The reality of this trade is that we are reminded of how this can be sometimes a harsh business. This is ironic as the league is trying to distance itself from any sort of business model for obvious legal reasons.  It should be pointed out that the NCAA does not trade its athletes, though I suppose I hijack my own arguments as a player can transfer and that can be far worse prospect than getting traded.   I guess there is no perfect system but I'd like to think there is a better system than the one in place  because it is a system that will allow high school age students to get shipped when they are weeks away from their final exams, or in the midst of a school crunch of final projects. They are usurped from billets and friends and dropped into a new city, or new country with new teammates and coaches.      

Trades will continue to be consumated.  Scouts and teams will update the depth charts, check the cupboard for avaiable draft picks,  and those who follow such things will start to float more picks and more names of high school aged or post-secondary aged players to see if they will be a fit in Sault Ste Marie, or London, or Kitchener or Kingston or any other team.   

The human aspect is rarely reported, but the business grinds merrily along. 

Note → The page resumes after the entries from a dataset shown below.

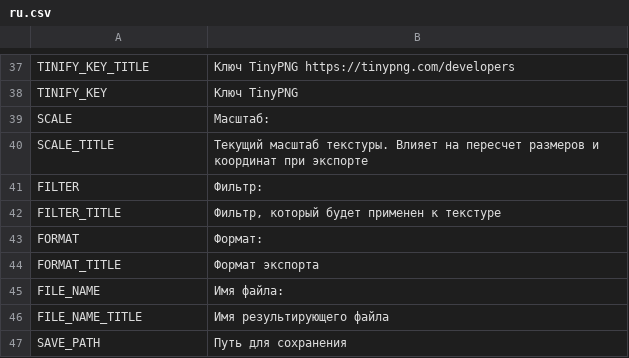
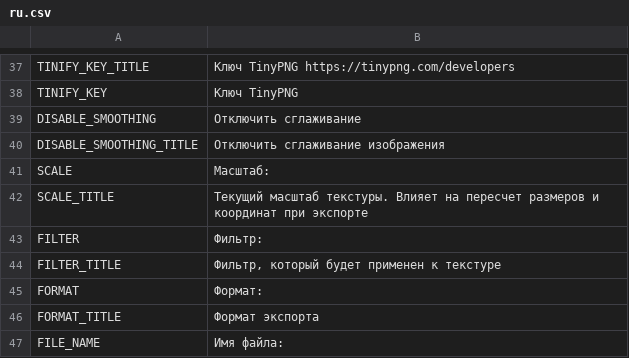
Before and after one commit to unknownprojectx-360/free-tex-packer, a CSV file: src/client/resources/static/localization/ru.csv, drawn as a sheet; only a part is shown, gaps mark what is left out; the shorter side is filled out with more unchanged rows.

Commit message:
Disable smoothing option

```diff
--- a/src/client/resources/static/localization/ru.csv
+++ b/src/client/resources/static/localization/ru.csv
@@ -38,2 +38,4 @@ TINIFY_KEY_TITLE;Ключ TinyPNG https://tinypng.com/developers
 TINIFY_KEY;Ключ TinyPNG
+DISABLE_SMOOTHING;Отключить сглаживание
+DISABLE_SMOOTHING_TITLE;Отключить сглаживание изображения
 SCALE;Масштаб:
```
Also changed, not shown: src/client/resources/static/localization/de.csv, src/client/resources/static/localization/en.csv, 4 other files.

  1. I truly believe that Brent is going to do well under Stan's guidance. He runs the Bandits Goalie School and just a few of the guys he's personally trained are:

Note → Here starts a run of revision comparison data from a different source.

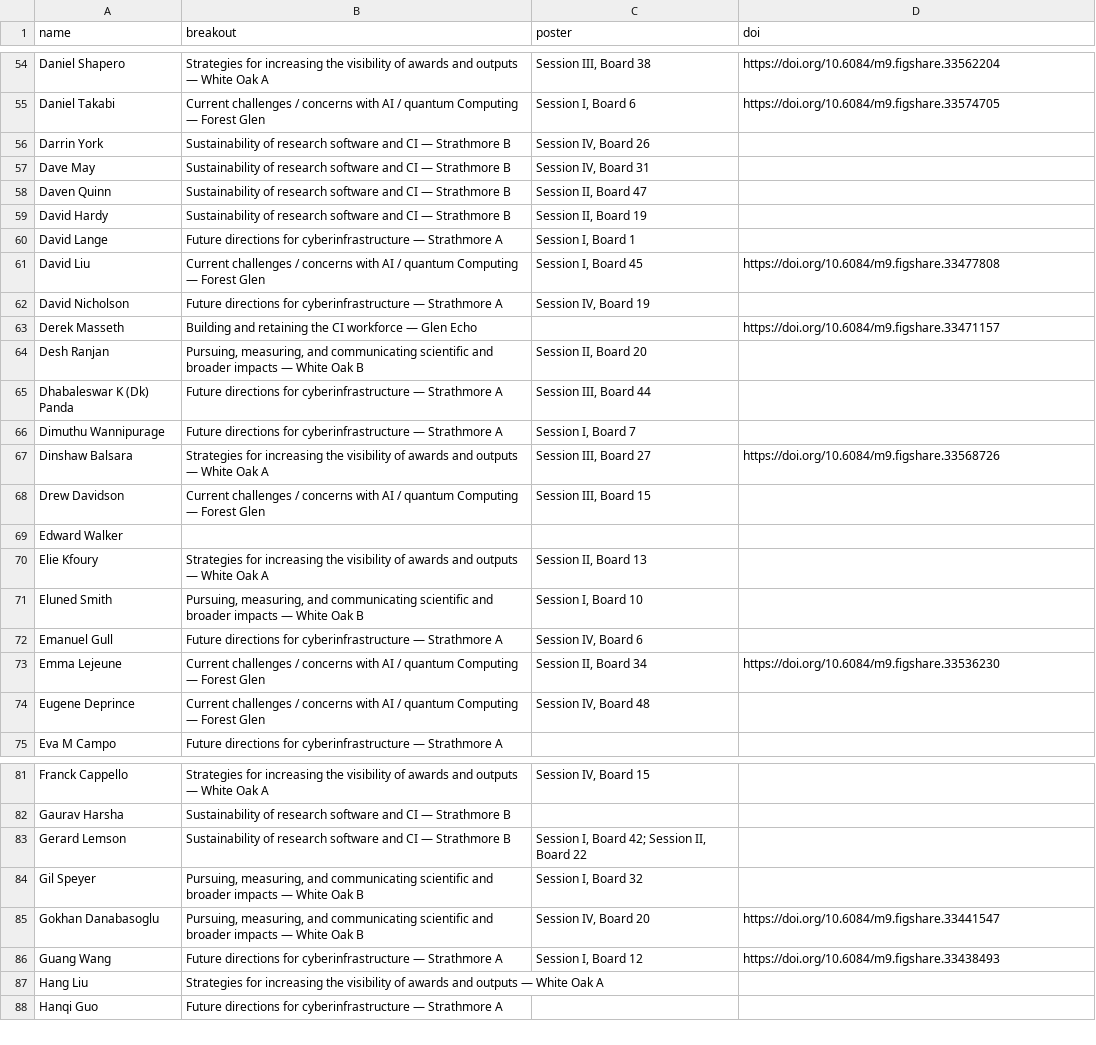
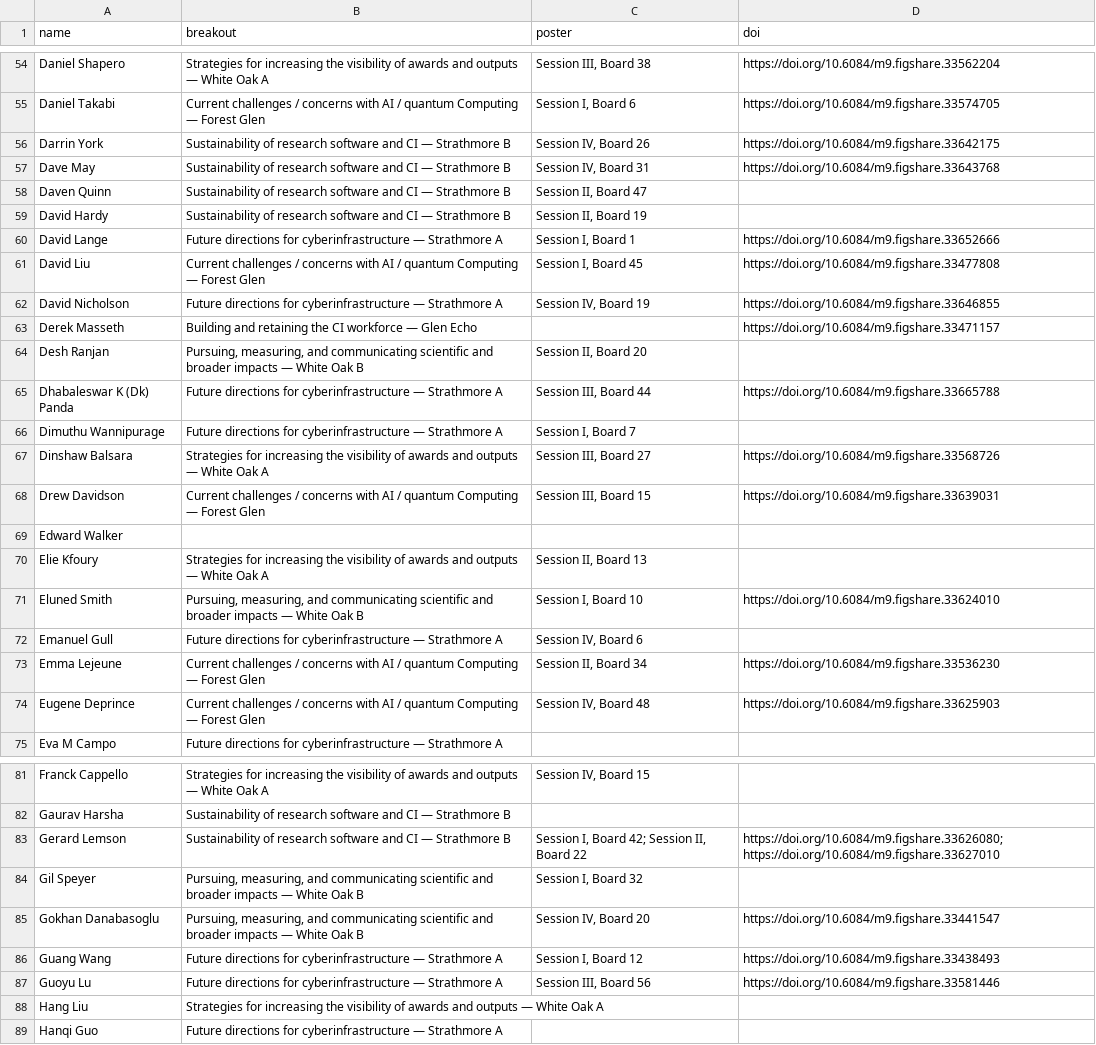
Before and after one commit to confmeet/ccs2026, a CSV file: assets/data/assignments.csv, drawn as a sheet; only a part is shown, gaps mark what is left out; the diff covers the shown part only.

Commit message:
Updated DOIs

```diff
--- a/assets/data/assignments.csv
+++ b/assets/data/assignments.csv
@@ -55,21 +55,21 @@ Daniel Shapero,Strategies for increasing the visibility of awards and outputs
 Daniel Takabi,Current challenges / concerns with AI / quantum Computing — Forest Glen,"Session I, Board 6",https://doi.org/10.6084/m9.figshare.33574705
-Darrin York,Sustainability of research software and CI — Strathmore B,"Session IV, Board 26",
-Dave May,Sustainability of research software and CI — Strathmore B,"Session IV, Board 31",
+Darrin York,Sustainability of research software and CI — Strathmore B,"Session IV, Board 26",https://doi.org/10.6084/m9.figshare.33642175
+Dave May,Sustainability of research software and CI — Strathmore B,"Session IV, Board 31",https://doi.org/10.6084/m9.figshare.33643768
 Daven Quinn,Sustainability of research software and CI — Strathmore B,"Session II, Board 47",
 David Hardy,Sustainability of research software and CI — Strathmore B,"Session II, Board 19",
-David Lange,Future directions for cyberinfrastructure — Strathmore A,"Session I, Board 1",
+David Lange,Future directions for cyberinfrastructure — Strathmore A,"Session I, Board 1",https://doi.org/10.6084/m9.figshare.33652666
 David Liu,Current challenges / concerns with AI / quantum Computing — Forest Glen,"Session I, Board 45",https://doi.org/10.6084/m9.figshare.33477808
-David Nicholson,Future directions for cyberinfrastructure — Strathmore A,"Session IV, Board 19",
+David Nicholson,Future directions for cyberinfrastructure — Strathmore A,"Session IV, Board 19",https://doi.org/10.6084/m9.figshare.33646855
 Derek Masseth,Building and retaining the CI workforce — Glen Echo,,https://doi.org/10.6084/m9.figshare.33471157
 Desh Ranjan,"Pursuing, measuring, and communicating scientific and broader impacts — White Oak B","Session II, Board 20",
-Dhabaleswar K (Dk) Panda,Future directions for cyberinfrastructure — Strathmore A,"Session III, Board 44",
+Dhabaleswar K (Dk) Panda,Future directions for cyberinfrastructure — Strathmore A,"Session III, Board 44",https://doi.org/10.6084/m9.figshare.33665788
 Dimuthu Wannipurage,Future directions for cyberinfrastructure — Strathmore A,"Session I, Board 7",
 Dinshaw Balsara,Strategies for increasing the visibility of awards and outputs — White Oak A,"Session III, Board 27",https://doi.org/10.6084/m9.figshare.33568726
-Drew Davidson,Current challenges / concerns with AI / quantum Computing — Forest Glen,"Session III, Board 15",
+Drew Davidson,Current challenges / concerns with AI / quantum Computing — Forest Glen,"Session III, Board 15",https://doi.org/10.6084/m9.figshare.33639031
 Edward Walker,,,
 Elie Kfoury,Strategies for increasing the visibility of awards and outputs — White Oak A,"Session II, Board 13",
-Eluned Smith,"Pursuing, measuring, and communicating scientific and broader impacts — White Oak B","Session I, Board 10",
+Eluned Smith,"Pursuing, measuring, and communicating scientific and broader impacts — White Oak B","Session I, Board 10",https://doi.org/10.6084/m9.figshare.33624010
 Emanuel Gull,Future directions for cyberinfrastructure — Strathmore A,"Session IV, Board 6",
 Emma Lejeune,Current challenges / concerns with AI / quantum Computing — Forest Glen,"Session II, Board 34",https://doi.org/10.6084/m9.figshare.33536230
-Eugene Deprince,Current challenges / concerns with AI / quantum Computing — Forest Glen,"Session IV, Board 48",
+Eugene Deprince,Current challenges / concerns with AI / quantum Computing — Forest Glen,"Session IV, Board 48",https://doi.org/10.6084/m9.figshare.33625903
 Eva M Campo,Future directions for cyberinfrastructure — Strathmore A,,
@@ -82,3 +82,3 @@ Franck Cappello,Strategies for increasing the visibility of awards and outputs
 Gaurav Harsha,Sustainability of research software and CI — Strathmore B,,
-Gerard Lemson,Sustainability of research software and CI — Strathmore B,"Session I, Board 42; Session II, Board 22",
+Gerard Lemson,Sustainability of research software and CI — Strathmore B,"Session I, Board 42; Session II, Board 22",https://doi.org/10.6084/m9.figshare.33626080; https://doi.org/10.6084/m9.figshare.33627010
 Gil Speyer,"Pursuing, measuring, and communicating scientific and broader impacts — White Oak B","Session I, Board 32",
@@ -86,2 +86,3 @@ Gokhan Danabasoglu,"Pursuing, measuring, and communicating scientific and broade
 Guang Wang,Future directions for cyberinfrastructure — Strathmore A,"Session I, Board 12",https://doi.org/10.6084/m9.figshare.33438493
+Guoyu Lu,Future directions for cyberinfrastructure — Strathmore A,"Session III, Board 56",https://doi.org/10.6084/m9.figshare.33581446
 Hang Liu,Strategies for increasing the visibility of awards and outputs — White Oak A,,
```
Also changed, not shown: 39 edited cells elsewhere in this file.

    Three time Stanley Cup Champion Chris Osgood
    Jason Bacashihua 1st round pick of the Dallas Stars
    Jack Campbell 1st round pick of the Dallas Stars
    Matt Hackett 3rd round pick of the Minnesota Wild
    Scott Wedgewood 3rd round pick of the New Jersey Devils
    Al Montoya 1st round pick of the New York Rangers
    Alex Nedeljkovic 2nd round pick of the Carolina Hurricanes
    Thatcher Demko 2nd round pick of the Vancouver Canucks
    Zach Nagelvoort 4th round pick of the Edmonton Oilers

    Stan always seems to know just what a goalie needs to improve his game or to just fine tune certain parts. If anyone can help him be signed it'll be Stan.

    I remember back when Jeremy Smith was traded to the Ice Dogs and as a Plymouth fan how upsetting that was. But Alex seems to be in the same kind of situation as Jeremy was the year he was traded and it ended up being the best thing for Jeremy's career. While I know Josh & Alex will only be there for a short period of time I know the fans will love them. They are two of the nicest guys, genuine with the fans and always someone you can approach to talk to. I really hope the team goes far for them and I'll be rooting for them.

  2. Great article. You hit it right on about the 'human element'. I think it's important for people to read articles like this one and to understand what really goes on behind the scenes and the impacts on both the players and families. There is as you put it a huge component of the 'human element' that general articles and critiques that fans and pundits forget when they react quickly and/or with emotion to how they think the game should be played or their take on a player's performance. A line I used to say a lot to people in the stand was that "the players do not see the game from the same angle, etc. as a spectator who is looking down from up high and can see every player and every angle and the where the puck is most times. It looks very different when one is on the ice in a corner, or facing a certain direction or surrounded by players and thus the calls and critiques from up above rarely are valid. I also wish Moran the best and hope that this new start will be nothing but a positive move for him and feel agree totally with your analysis.